GSA Annual Meeting in Phoenix, Arizona, USA - 2019

Paper No. 288-3
Presentation Time: 2:15 PM


BASSOO Jr., Roy, Department of Geosciences, Baylor University, One Bear Place #97354, Waco, TX 76798 and BEFUS, Kenneth, Geology, Baylor University, One Bear Place #97354, Waco, TX 76798

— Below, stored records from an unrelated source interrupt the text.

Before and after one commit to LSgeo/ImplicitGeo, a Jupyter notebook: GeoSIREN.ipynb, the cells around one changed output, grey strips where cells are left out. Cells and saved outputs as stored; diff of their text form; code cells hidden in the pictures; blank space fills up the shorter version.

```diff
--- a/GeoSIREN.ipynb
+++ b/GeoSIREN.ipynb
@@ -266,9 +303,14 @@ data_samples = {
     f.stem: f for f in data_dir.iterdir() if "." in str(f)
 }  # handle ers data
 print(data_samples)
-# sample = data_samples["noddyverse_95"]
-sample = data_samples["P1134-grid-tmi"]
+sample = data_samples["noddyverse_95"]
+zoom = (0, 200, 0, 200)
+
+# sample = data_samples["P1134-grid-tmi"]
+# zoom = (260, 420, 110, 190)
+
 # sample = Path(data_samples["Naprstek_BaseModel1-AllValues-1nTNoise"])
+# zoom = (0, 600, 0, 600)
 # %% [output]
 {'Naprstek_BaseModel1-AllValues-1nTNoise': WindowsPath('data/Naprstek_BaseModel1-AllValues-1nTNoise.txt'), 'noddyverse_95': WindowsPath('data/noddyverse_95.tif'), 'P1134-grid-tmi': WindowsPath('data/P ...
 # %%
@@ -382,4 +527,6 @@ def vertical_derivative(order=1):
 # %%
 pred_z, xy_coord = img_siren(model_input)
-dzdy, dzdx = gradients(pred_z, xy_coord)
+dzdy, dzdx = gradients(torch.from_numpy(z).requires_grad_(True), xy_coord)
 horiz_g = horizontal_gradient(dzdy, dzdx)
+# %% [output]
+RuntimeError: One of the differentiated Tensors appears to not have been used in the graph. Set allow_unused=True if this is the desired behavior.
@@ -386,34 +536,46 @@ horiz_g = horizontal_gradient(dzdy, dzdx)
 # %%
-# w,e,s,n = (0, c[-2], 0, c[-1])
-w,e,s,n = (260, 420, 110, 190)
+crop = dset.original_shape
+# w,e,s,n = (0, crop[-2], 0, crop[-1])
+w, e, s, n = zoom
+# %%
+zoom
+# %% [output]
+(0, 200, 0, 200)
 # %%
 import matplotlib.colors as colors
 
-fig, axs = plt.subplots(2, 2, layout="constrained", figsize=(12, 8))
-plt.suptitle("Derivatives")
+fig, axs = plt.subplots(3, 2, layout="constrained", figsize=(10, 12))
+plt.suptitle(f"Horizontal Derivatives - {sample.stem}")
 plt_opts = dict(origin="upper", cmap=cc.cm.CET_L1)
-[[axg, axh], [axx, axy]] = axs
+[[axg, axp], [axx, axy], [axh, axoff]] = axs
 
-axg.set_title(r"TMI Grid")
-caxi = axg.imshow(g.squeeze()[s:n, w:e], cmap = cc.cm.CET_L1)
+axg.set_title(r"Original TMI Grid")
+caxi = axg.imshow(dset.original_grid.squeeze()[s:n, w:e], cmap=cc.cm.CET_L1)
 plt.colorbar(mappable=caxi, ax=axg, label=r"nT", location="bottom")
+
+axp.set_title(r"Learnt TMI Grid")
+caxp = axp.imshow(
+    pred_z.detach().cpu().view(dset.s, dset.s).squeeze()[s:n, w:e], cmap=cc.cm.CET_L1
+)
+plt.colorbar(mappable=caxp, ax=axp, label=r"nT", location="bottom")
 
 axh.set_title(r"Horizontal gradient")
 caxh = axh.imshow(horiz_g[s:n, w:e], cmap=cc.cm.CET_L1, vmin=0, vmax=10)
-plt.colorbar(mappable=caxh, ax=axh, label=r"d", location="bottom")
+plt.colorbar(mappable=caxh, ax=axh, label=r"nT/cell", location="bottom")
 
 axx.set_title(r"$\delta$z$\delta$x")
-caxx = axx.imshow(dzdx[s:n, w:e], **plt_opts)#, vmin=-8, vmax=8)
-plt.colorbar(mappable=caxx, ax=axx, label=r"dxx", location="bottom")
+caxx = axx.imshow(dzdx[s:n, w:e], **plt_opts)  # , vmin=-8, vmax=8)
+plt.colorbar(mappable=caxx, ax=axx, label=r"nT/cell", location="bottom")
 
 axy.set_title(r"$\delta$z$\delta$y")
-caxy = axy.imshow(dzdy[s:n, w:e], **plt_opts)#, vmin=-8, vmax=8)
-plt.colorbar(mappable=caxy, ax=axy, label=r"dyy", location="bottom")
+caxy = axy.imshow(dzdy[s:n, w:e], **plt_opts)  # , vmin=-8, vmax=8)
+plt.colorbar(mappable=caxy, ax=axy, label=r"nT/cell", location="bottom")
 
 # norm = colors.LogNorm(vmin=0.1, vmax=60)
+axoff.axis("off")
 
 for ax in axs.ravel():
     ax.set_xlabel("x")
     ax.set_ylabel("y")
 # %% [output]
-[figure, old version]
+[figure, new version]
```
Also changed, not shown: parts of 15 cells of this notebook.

Diamonds have been mined for the past century from alluvial gravels along the wild rivers deep within Guyana’s Amazon rainforest. The most productive gravels are spatially associated with the eastern escarpment of the Roraima Formation. This geographic proximity suggests that the diamonds are recycled grains eroding from the 2.3 to 2.0 Ga conglomerates of the Roraima Formation. If true, then Guyana’s diamonds must be even older, making them detrital evidence for some of Earth’s oldest kimberlites. No primary kimberlites have been discovered in Guyana, nor has there been any previous academic study of the diamonds. Exploration has been driven by artisanal miners, called pork knockers in the early 1900s, who prospected using detrital indicator minerals still referred to colloquially as “sweetman”, “tin”, and “carbon”, which are drusy quartz, rutile, and tourmaline, respectively. Typical kimberlite indicator minerals such as chrome diopside and pyrope are not found. Yearly production from the alluvial gravels averages 90,000 carats. Most diamonds are small, ranging from a few points to ~4 carats. Larger diamonds are sometimes found, with historically significant stones up to 57 carats. Guyana’s diamonds are predominantly colorless (G-J), cape yellow (K-M), and brown. Many diamonds have brown, green, and blue-green skins. Pink and green fancy body colors are rare. Diamonds are dodecahedral to octahedral, with lesser cubic and macle forms. Morphologies can be further subdivided into those with abraded surfaces and those not modified by abrasion. Abraded diamonds show various colors in CL whereas most non-abraded diamonds are CL blue. The blue CL response and non-abraded crystals suggest that a yet undiscovered kimberlite source may indeed exist. All diamonds are predominantly Type IaAB with moderate N aggregation and 109±235 ppm average total N; distinctly lower than diamonds from other locations across the Amazonian craton. N aggregation ratios and solid inclusion Raman thermobarometry indicate entrapment pressures of 5.9±0.5 GPa and residence temperatures of 1319±28 ºC. Forsterite is the most common inclusion, with lesser rutile, garnet, coesite and diopside. The inclusions and diamond δ13C ratios of -5.8±2.5‰ indicate upper mantle peridotite paragenesis with a subpopulation of eclogite paragenesis.